Konstantinos Myrodias is a PhD candidate and Teaching Assistant in Political Economy and Development at the London School of Economics (LSE). His research focuses on the effects of the EU and IMF structural adjustment programmes on the Economic and Monetary Union. His research interests include industrial policy, structural change, and development banks. Konstantinos earned his BSc at Panteion University of Athens and his MSc at LSE. He has also been an OPAP Scholar at the European Institute at LSE, and has previously worked at the European Commission in Brussels. He was awarded scholarships from the Onassis Foundation.
Federico Nicolaci (1985) serves as Political Adviser to the Holy See, Città del Vaticano. He studied Philosophy at Università Vita-Salute San Raffaele, Politics and Government in the EU at LSE and Diplomacy at ISPI (Milan). He is the author of Patterns of Disintegration. The EU and the Emerging European Order (Seattle 2012), Tempio vuoto. Crisi e disintegrazione dell’Europa (Milan 2013) and other essays.
Gregor Noll is professor of international law, Faculty of Law, Lund University, Sweden and is currently the holder of the Ragnar and Torsten Söderberg Foundations’ Professorship in Memory of Samuel Pufendorf.
Dr Johan Nordensvärd holds a PhD in Political Science from the University of Oldenburg, a MA in Political Science and a BA in Media and Communication from the University of Lund. He currently works as Researcher in Social Policy and Development at the London School of Economics and Political Science. His research and teaching expertise is in the fields of social justice and low carbon development, social policy and education policy.
Dr Paul Nulty is a research officer working on the QUANTESS (Quantitative Analysis of Textual Data for Social Sciences) project at the Department of Methodology at LSE. His main research focus is the development and application of methods to analyse natural language text for applications in political and social science. He is from Ireland and holds a PhD in Computational Linguistics from University College Dublin.

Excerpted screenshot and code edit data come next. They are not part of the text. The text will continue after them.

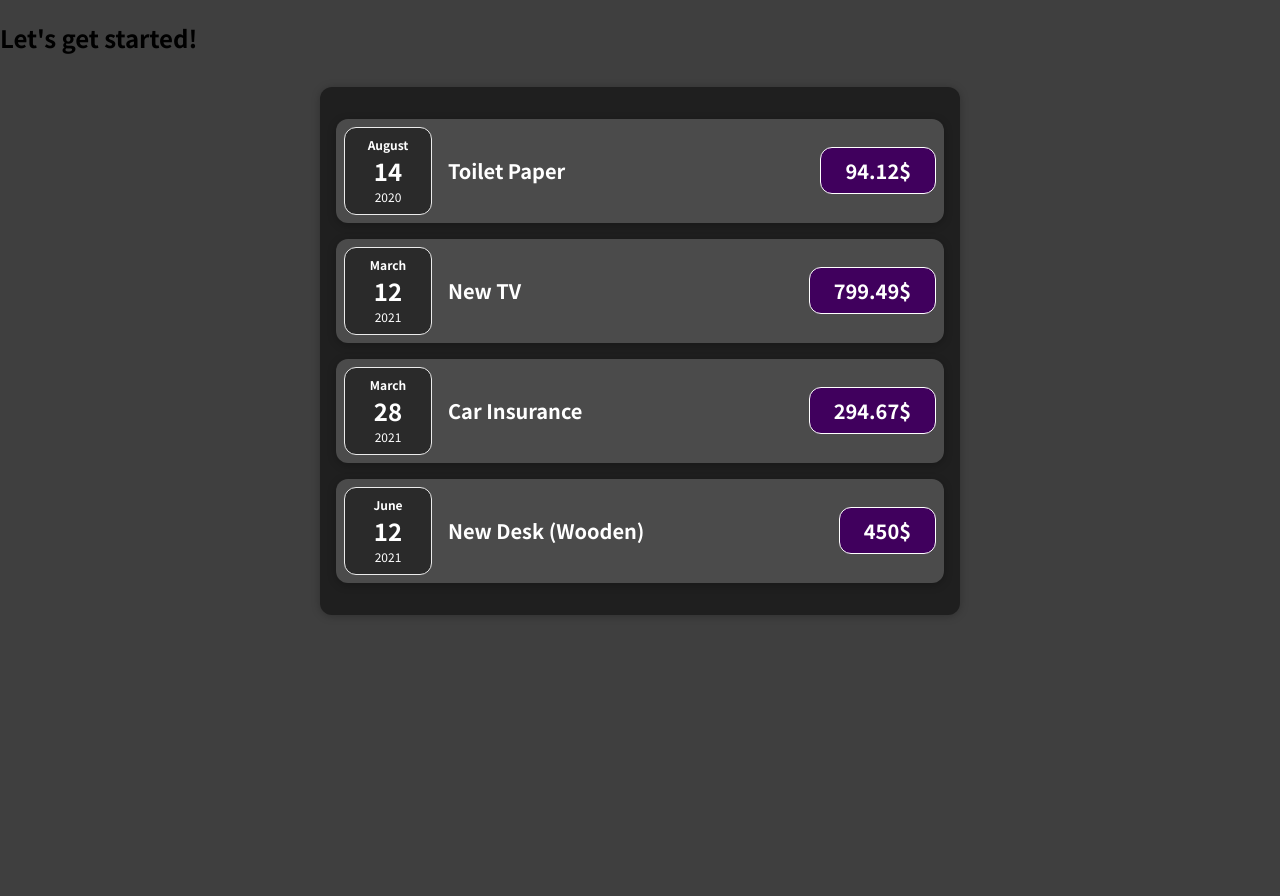
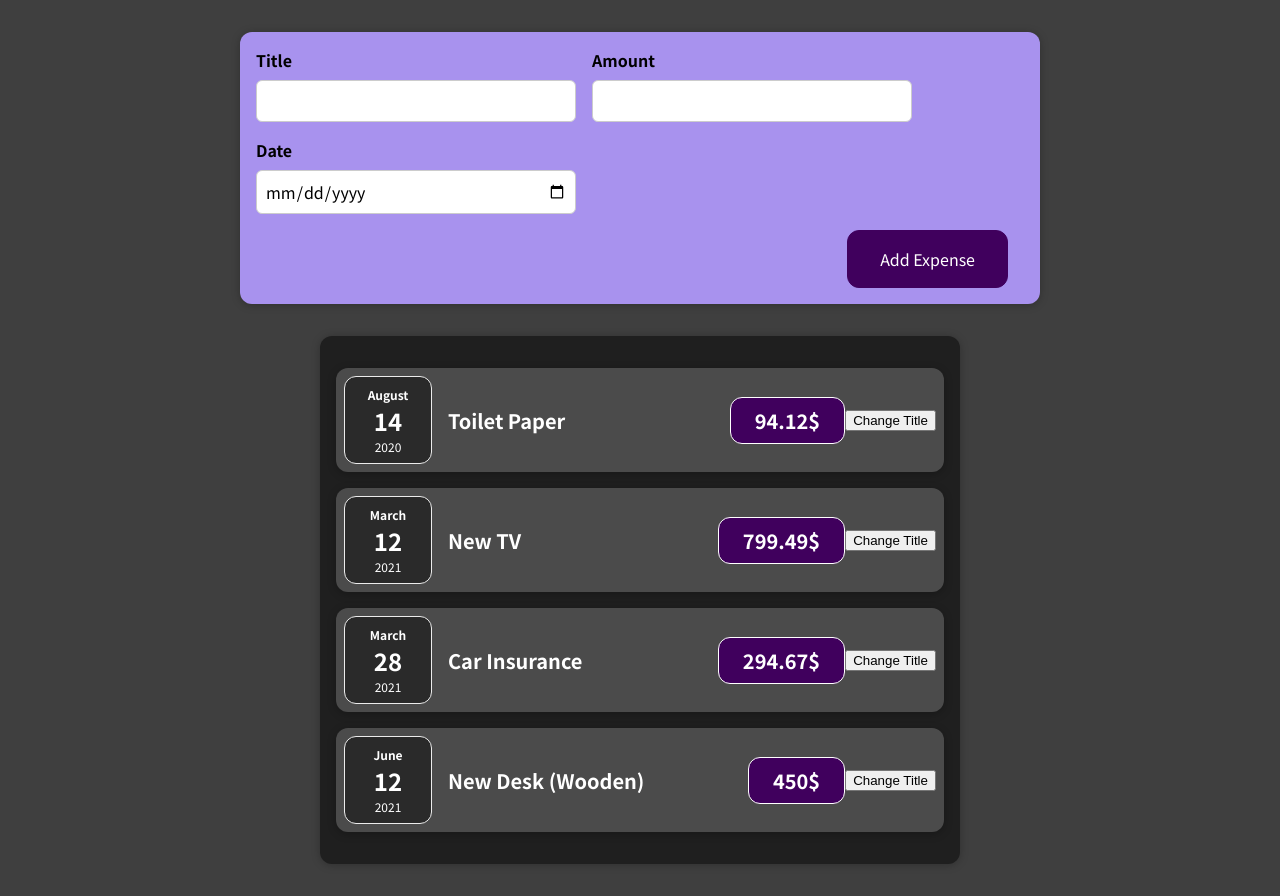
Before and after one commit to piotrpotrac/React-, a React (Create React App) app: page / in a window 1280 px wide. Before the commit the page ends 800 px from the top, so only its background shows below. Built offline with nearby package versions, Linux system fonts and the light colour scheme.

Commit message:
Adding a new dunctionality- Add a new Expense and render it.

```diff
--- a/src/App.js
+++ b/src/App.js
@@ -1,4 +1,5 @@
 import Expense from './components/Expenses/Expense.js';
+import NewExpense from './components/NewExpense/NewExpense.js';
 
 function App() {
   const expenses = [
@@ -23,9 +24,13 @@
     }
   ];
 
+  const addExpenseHandler = (expense) => {
+    console.log('In App.js');
+    console.log(expense);
+  };
   return (
     <div>
-      <h2>Let's get started!</h2>
+      <NewExpense onAddExpense={addExpenseHandler}></NewExpense>
       <Expense items={expenses}></Expense>
     </div>
   );
--- a/src/components/Expenses/ExpenseItems.js
+++ b/src/components/Expenses/ExpenseItems.js
@@ -1,15 +1,23 @@
+import React, { useState } from 'react';
 import ExpenseDate from './ExpenseDate';
 import Card from '../UI/Card';
 import './ExpenseItems.css';
 
 function ExpenseItems(props) {
+  const [title, setTitle] = useState(props.title);
+
+  const clickHandler = () => {
+    setTitle('Update!!');
+    console.log(title);
+  };
   return (
     <Card className="expense-item">
       <ExpenseDate date={props.date} />
       <div className="expense-item__description">
-        <h2>{props.title}</h2>
+        <h2>{title}</h2>
         <div className="expense-item__price">{props.amount}$</div>
       </div>
+      <button onClick={clickHandler}>Change Title</button>
     </Card>
   );
 }
--- /dev/null
+++ b/src/components/NewExpense/ExpenseForm.css
@@ -0,0 +1,26 @@
+.new-expense__controls {
+  display: flex;
+  flex-wrap: wrap;
+  gap: 1rem;
+  margin-bottom: 1rem;
+  text-align: left;
+}
+
+.new-expense__control label {
+  font-weight: bold;
+  margin-bottom: 0.5rem;
+  display: block;
+}
+
+.new-expense__control input {
+  font: inherit;
+  padding: 0.5rem;
+  border-radius: 6px;
+  border: 1px solid #ccc;
+  width: 20rem;
+  max-width: 100%;
+}
+
+.new-expense__actions {
+  text-align: right;
+}
--- /dev/null
+++ b/src/components/NewExpense/ExpenseForm.js
@@ -0,0 +1,98 @@
+import React, { useState } from 'react';
+import './ExpenseForm.css';
+
+const ExpenseForm = (props) => {
+  const [enteredTitle, setEnteredTitle] = useState('');
+  const [enteredAmount, setEnteredAmount] = useState('');
+  const [enteredDate, setEnteredDate] = useState('');
+
+  const titleChangeHandler = (event) => {
+    setEnteredTitle(event.target.value);
+  };
+  const amountChangeHandler = (event) => {
+    setEnteredAmount(event.target.value);
+  };
+  const dateChangeHandler = (event) => {
+    setEnteredDate(event.target.value);
+  };
+
+  /*  //Solution wit 1 useState function
+  const [userInput, setUserInput] = useState({
+    enteredTitle: '',
+    enteredAmount: '',
+    enteredDate: ''
+  });
+
+  const titleChangeHandler = (event) => {
+    setUserInput({
+      ...userInput,
+      enteredTitle: event.target.value
+    });
+    // setUserInput((prevState) => {
+    //   return { ...prevState, enteredTitle: event.target.value };
+    // });             // the best solution for iniciate new state (new state is immediately executed)
+  };
+  const amountChangeHandler = (event) => {
+    setUserInput({
+      ...userInput,
+      enteredAmount: event.target.value
+    });
+  };
+  const dateChangeHandler = (event) => {
+    setUserInput({
+      ...userInput,
+      enteredDate: event.target.value
+    });
+  };
+ */
+
+  const submitHandler = (event) => {
+    event.preventDefault();
+
+    const expenseData = {
+      title: enteredTitle,
+      amount: enteredAmount,
+      date: new Date(enteredDate)
+    };
+    props.onSaveExpenseData(expenseData);
+    setEnteredTitle('');
+    setEnteredAmount('');
+    setEnteredDate('');
+  };
+
+  return (
+    <form onSubmit={submitHandler}>
+      <div className="new-expense__controls">
+        <div className="new-expense__control">
+          <label>Title</label>
+          <input type="text" value={enteredTitle} onChange={titleChangeHandler} />
+        </div>
+        <div className="new-expense__control">
+          <label>Amount</label>
+          <input
+            type="number"
+            value={enteredAmount}
+            min="0.01"
+            step="0.01"
+            onChange={amountChangeHandler}
+          />
+        </div>
+        <div className="new-expense__control">
+          <label>Date</label>
+          <input
+            type="date"
+            value={enteredDate}
+            min="2019-01-01"
+            max="2022-12-31"
+            onChange={dateChangeHandler}
+          />
+        </div>
+      </div>
+      <div className="new-expense__actions">
+        <button type="submit">Add Expense</button>
+      </div>
+    </form>
+  );
+};
+
+export default ExpenseForm;
--- /dev/null
+++ b/src/components/NewExpense/NewExpense.css
@@ -0,0 +1,38 @@
+.new-expense {
+  background-color: #a892ee;
+  padding: 1rem;
+  margin: 2rem auto;
+  width: 50rem;
+  max-width: 95%;
+  border-radius: 12px;
+  text-align: center;
+  box-shadow: 0 1px 8px rgba(0, 0, 0, 0.25);
+}
+
+.new-expense button {
+  font: inherit;
+  cursor: pointer;
+  padding: 1rem 2rem;
+  border: 1px solid #40005d;
+  background-color: #40005d;
+  color: white;
+  border-radius: 12px;
+  margin-right: 1rem;
+}
+
+.new-expense button:hover,
+.new-expense button:active {
+  background-color: #510674;
+  border-color: #510674;
+}
+
+.new-expense button.alternative {
+  color: #220131;
+  border-color: transparent;
+  background-color: transparent;
+}
+
+.new-expense button.alternative:hover,
+.new-expense button.alternative:active {
+  background-color: #ddb3f8;
+}
--- /dev/null
+++ b/src/components/NewExpense/NewExpense.js
@@ -0,0 +1,21 @@
+import React from 'react';
+import './NewExpense.css';
+import ExpenseForm from './ExpenseForm';
+
+const NewExpense = (props) => {
+  const saveExpenseDataHandler = (enteredExpenseData) => {
+    const expenseData = {
+      ...enteredExpenseData,
+      id: Math.random().toString()
+    };
+    props.onAddExpense(expenseData);
+  };
+
+  return (
+    <div className="new-expense">
+      <ExpenseForm onSaveExpenseData={saveExpenseDataHandler}></ExpenseForm>
+    </div>
+  );
+};
+
+export default NewExpense;
```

Professor Emilio Ontiveros Baeza teaches Economics and Business Administration at the Universidad Autónoma de Madrid since 1985, where he has been Vice Chancellor for four years. Founder and President of Analistas Financieros Internacionales (AFI). He is contributor and member of the editorial board of several magazines and journals specialised in international economy and finance. His most recent books: Global Turning Points. Understanding the challenges for business in the 21st. Century. (Cambridge University Press, 2012), Una nueva época. Los grandes retos del siglo XXI (Galaxia Gutenberg, 2012) and El Rescate (Aguilar, 2013).
Signe Opermann holds a Ph.D. in Media and Communication Studies from SödertörnUniversity. She has recently defended her thesis on media generations and change related to news consumption in Estonia and Sweden.
Dr Kevork Oskanian is a Research Fellow at the University of Birmingham’s Centre for Russian and East European Studies (CREES). He has previously taught at the University of Westminster and the London School of Economics, where he also received his PhD. His latest work – ‘Fear, Weakness and Power in the Post-Soviet South Caucasus’ – is a monograph on regional security in that part of the former Soviet Union.
Visit Kevork’s personal profile at the University of Birmingham.